Finally, States have an obligation to educate communities about the hygienic use of water and sanitation services, and inform them of their rights. Devoting resources to these activities can often translate into greater demand, and better and more sustainable use of services, which can in turn encourage States to do more to ensure access.
Therefore, I call upon States and donors to change where necessary the current patterns regarding resource allocation, and take further steps to better prioritize these six key areas.
The way that resources are used is not measured accurately
Mr. President, Ladies and Gentlemen,
More adequate funding and better targeting can only be achieved when States accurately measure and track the availability and use of resources. There are some obstacles that must be overcome, inter alia, institutional fragmentation, a lack of transparency, and the absence of mechanisms for monitoring individual contributions.
First, regarding the issue of institutional fragmentation, both horizontally and vertically, coordination among all stakeholders must be ensured.
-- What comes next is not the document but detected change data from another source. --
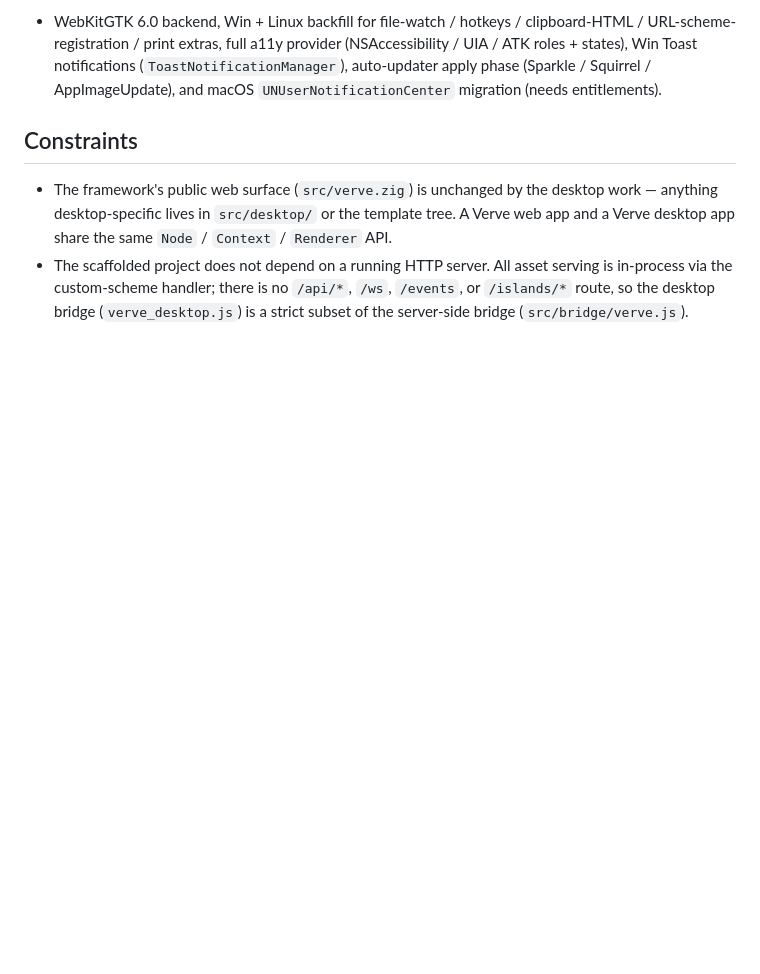
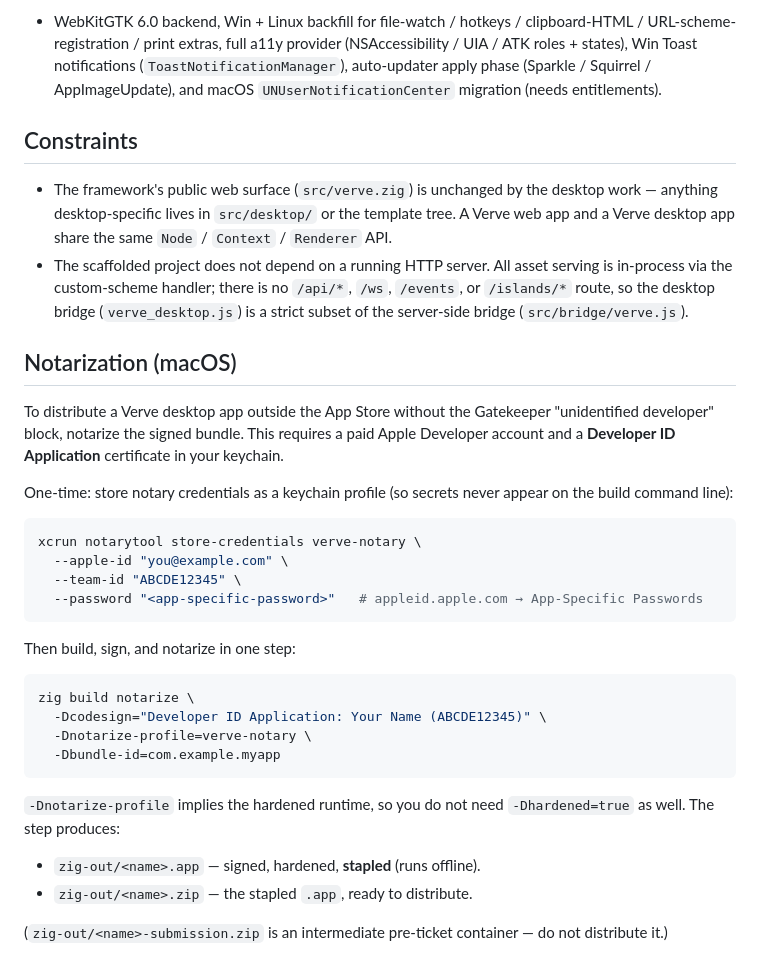
Before and after one commit to sirhco/verve, a Markdown page: docs/19-desktop.md, the part around the change. Rendered like a GitHub page; blank space fills up the shorter version.

Commit message:
docs: scaffold notarize step + rescope notarization roadmap item

````diff
--- a/docs/19-desktop.md
+++ b/docs/19-desktop.md
@@ -385,3 +385,38 @@ entitlements).
   there is no `/api/*`, `/ws`, `/events`, or `/islands/*` route, so
   the desktop bridge (`verve_desktop.js`) is a strict subset of the
   server-side bridge (`src/bridge/verve.js`).
+
+## Notarization (macOS)
+
+To distribute a Verve desktop app outside the App Store without the
+Gatekeeper "unidentified developer" block, notarize the signed bundle.
+This requires a paid Apple Developer account and a **Developer ID
+Application** certificate in your keychain.
+
+One-time: store notary credentials as a keychain profile (so secrets never
+appear on the build command line):
+
+```sh
+xcrun notarytool store-credentials verve-notary \
+  --apple-id "you@example.com" \
+  --team-id "ABCDE12345" \
+  --password "<app-specific-password>"   # appleid.apple.com → App-Specific Passwords
+```
+
+Then build, sign, and notarize in one step:
+
+```sh
+zig build notarize \
+  -Dcodesign="Developer ID Application: Your Name (ABCDE12345)" \
+  -Dnotarize-profile=verve-notary \
+  -Dbundle-id=com.example.myapp
+```
+
+`-Dnotarize-profile` implies the hardened runtime, so you do not need
+`-Dhardened=true` as well. The step produces:
+
+- `zig-out/<name>.app` — signed, hardened, **stapled** (runs offline).
+- `zig-out/<name>.zip` — the stapled `.app`, ready to distribute.
+
+(`zig-out/<name>-submission.zip` is an intermediate pre-ticket container —
+do not distribute it.)
````
Also changed, not shown: ROADMAP.md (+7 -2 lines), docs/11-desktop-roadmap.md (+8 -0 lines).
As I emphasized in my most recent thematic report to the Human Rights Council, national planning and a clear allocation of responsibilities are indispensable to realise these rights. Hence States must take their obligation to coordinate the work of actors at all levels seriously, and adopt comprehensive sector-wide policies for water and sanitation. These measures will, inter alia, avoid wasteful duplication of services, and therefore unnecessary costs.
Second, and in relation to transparency, this is closely connected with a lack of detailed budgeting, as frequently national budgets do not adequately account for how, where and by whom expenditures for water and sanitation are made. The result is that States simply do not know how much they spend on water and sanitation. Specific water and sanitation initiatives, such as the UN Water Global Annual Assessment of Sanitation and Drinking Water (GLAAS) are already taking important steps towards better monitoring of financing for the sectors, and ensuring improved access to information for individuals and institutions.
Finally, and in relation to the absence of mechanisms for monitoring individual and household contributions to the sectors, States must factor in their value; these contributions have a serious impact on affordability. This information is also essential to understand which segments of the population require what kind of assistance in order to ensure their access to water and sanitation.
Improved coordination, greater transparency and improved knowledge about individual contributions will result in a better overall knowledge of the resources that are being directed to the sectors and how they are being utilized, thus supporting improved policy design and implementation.
This Assembly explicitly recognised the right to water and sanitation last year. This was a historic step. Yet, a far greater step will be to make the rights to water and sanitation a reality for all people. Their realisation faces a number of challenges, many of which are associated with financial resources. Ensuring the rights to water and sanitation for all will require considerably more resources, mainly to extend sustainable access to the billions of persons who still do not have it. But more importantly, and specially in a period of economic crisis, it is fundamental to spend the available resources more efficiently and ensure better targeting so as to prioritize the most excluded and marginalized and have the best possible effects. As former American President Franklin Delano Roosevelt so eloquently put it “The test of our progress is not whether we add more to the abundance of those who have much; it is whether we provide enough for those who have too little.”
Thank you for your attention.